I know this is old, but it’s got no real answer assigned.
I ran into this issue, and by debugging server logs arrived at this solution:
- upload your image to the
- ensure your Web Server user account has Read access to the file
- Specify your image location as
url('../../../../uploads/filename'); in the PHP template (assuming a template location of
If your template location is different, count back the number of directories to the
, and insert
for each level you need to go up to reach the
. I am using this technique to add images within the PHP template and also from the custom-pdf.css file
<techie tl/dr for below> Keeping things local is good for security and accountability. Be safe, y’all!
<Non-techies, This is why you should avoid using “image hosting sites” etc>
Having to host images externally is risky, especially with something like an invoice. Whilst the “emailed” PDF will be fine, if you allow clients to access the invoice online, the invoice assets are redrawn when the “Download PDF” link is clicked. Say you change the image temporarily for a promotion; in the meantime Later that year, Alice is disgruntled with your company, accesses your image host and swaps out the “promotion” image for something indecent.
Client B has lost their invoice, which shows they were entitled to your promotion. Cynthia at Client B decides to retrieve the invoice, clicks “Download PDF” and sees a different angle of Santa’s Sleighbells.

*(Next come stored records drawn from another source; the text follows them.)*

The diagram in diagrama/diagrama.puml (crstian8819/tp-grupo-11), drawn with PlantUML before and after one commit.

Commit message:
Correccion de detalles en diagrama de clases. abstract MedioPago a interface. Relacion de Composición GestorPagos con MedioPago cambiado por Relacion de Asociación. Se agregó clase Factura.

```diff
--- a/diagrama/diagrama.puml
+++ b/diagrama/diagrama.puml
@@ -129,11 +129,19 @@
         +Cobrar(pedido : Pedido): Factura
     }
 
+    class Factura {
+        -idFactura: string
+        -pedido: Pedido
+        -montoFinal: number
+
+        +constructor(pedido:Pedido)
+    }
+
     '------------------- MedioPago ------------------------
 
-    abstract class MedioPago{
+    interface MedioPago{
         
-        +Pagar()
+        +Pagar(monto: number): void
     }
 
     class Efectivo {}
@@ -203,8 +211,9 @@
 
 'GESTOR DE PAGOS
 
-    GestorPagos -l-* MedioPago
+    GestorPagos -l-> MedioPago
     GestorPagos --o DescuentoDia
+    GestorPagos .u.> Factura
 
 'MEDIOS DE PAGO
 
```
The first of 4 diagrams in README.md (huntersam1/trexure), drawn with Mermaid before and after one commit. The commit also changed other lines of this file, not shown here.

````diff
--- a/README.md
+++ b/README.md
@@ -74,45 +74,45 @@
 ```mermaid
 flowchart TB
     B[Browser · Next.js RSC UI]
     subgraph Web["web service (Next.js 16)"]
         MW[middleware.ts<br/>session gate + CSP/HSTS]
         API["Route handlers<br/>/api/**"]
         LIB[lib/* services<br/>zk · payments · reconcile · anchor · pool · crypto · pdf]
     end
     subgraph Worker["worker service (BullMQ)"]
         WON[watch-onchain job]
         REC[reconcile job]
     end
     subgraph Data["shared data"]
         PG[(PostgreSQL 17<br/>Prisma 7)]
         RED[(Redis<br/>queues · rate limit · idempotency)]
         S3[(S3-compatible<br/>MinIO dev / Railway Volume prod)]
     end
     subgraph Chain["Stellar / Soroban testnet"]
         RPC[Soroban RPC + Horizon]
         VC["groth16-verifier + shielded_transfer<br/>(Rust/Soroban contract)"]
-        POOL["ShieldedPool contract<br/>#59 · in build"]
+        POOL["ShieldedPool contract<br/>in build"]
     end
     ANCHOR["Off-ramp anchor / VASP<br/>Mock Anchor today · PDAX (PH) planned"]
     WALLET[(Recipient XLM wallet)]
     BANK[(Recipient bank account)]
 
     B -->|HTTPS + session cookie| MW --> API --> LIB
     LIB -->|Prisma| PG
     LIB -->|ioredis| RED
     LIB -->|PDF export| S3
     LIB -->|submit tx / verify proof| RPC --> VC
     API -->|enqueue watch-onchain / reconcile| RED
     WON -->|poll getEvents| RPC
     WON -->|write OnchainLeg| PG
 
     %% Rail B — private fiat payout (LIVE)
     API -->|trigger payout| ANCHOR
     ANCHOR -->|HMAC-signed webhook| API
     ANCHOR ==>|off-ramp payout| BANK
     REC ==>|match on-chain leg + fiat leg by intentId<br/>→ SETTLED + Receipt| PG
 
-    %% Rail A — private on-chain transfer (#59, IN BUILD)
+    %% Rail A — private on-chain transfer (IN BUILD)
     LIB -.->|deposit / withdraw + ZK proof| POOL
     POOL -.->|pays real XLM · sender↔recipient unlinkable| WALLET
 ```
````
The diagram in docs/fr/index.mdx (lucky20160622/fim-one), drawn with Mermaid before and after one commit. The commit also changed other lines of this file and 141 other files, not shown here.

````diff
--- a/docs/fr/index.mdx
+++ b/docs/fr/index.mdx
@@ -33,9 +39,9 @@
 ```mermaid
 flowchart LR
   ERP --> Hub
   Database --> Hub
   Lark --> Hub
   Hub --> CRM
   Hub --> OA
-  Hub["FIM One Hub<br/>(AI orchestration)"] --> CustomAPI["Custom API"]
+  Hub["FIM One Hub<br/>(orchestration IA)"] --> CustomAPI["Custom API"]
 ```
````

Whilst this risk is still present on a locally-contained system, you have greater traceability. Your clients should have faith in your invoicing system. By keeping the images local, you are showing a greater level of care for your client data by reducing your attack footprint; who wants to have to maintain two systems when they can maintain one!
Congratulations on making it this far. I applaud you